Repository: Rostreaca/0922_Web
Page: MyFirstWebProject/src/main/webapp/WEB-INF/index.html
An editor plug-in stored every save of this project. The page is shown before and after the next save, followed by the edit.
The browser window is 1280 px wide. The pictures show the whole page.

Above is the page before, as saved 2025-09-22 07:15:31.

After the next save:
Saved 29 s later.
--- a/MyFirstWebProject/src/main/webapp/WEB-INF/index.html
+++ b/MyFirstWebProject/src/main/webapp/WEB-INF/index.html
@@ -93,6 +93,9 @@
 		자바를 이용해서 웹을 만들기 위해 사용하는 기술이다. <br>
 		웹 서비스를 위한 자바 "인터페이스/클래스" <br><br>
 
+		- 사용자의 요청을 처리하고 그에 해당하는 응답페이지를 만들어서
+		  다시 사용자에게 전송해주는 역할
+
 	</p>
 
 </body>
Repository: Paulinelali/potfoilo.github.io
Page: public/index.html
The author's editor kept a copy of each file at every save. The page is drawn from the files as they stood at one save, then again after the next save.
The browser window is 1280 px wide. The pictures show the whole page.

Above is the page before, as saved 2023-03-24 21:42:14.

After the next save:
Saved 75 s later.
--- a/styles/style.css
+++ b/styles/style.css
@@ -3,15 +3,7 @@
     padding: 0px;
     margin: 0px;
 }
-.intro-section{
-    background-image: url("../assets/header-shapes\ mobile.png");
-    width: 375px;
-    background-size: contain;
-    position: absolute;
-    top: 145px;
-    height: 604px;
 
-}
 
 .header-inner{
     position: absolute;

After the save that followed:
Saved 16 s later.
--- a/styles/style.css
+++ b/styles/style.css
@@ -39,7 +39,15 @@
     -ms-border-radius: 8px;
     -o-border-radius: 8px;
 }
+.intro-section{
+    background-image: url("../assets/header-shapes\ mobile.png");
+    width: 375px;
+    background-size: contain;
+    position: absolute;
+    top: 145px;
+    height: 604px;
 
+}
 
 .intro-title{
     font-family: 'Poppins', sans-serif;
= = = = = = =
■ Work instructions:
What lines in the listing above hold the string "assets"? List them.

■ Solution for this problem:
-    background-image: url("../assets/header-shapes\ mobile.png");
+    background-image: url("../assets/header-shapes\ mobile.png");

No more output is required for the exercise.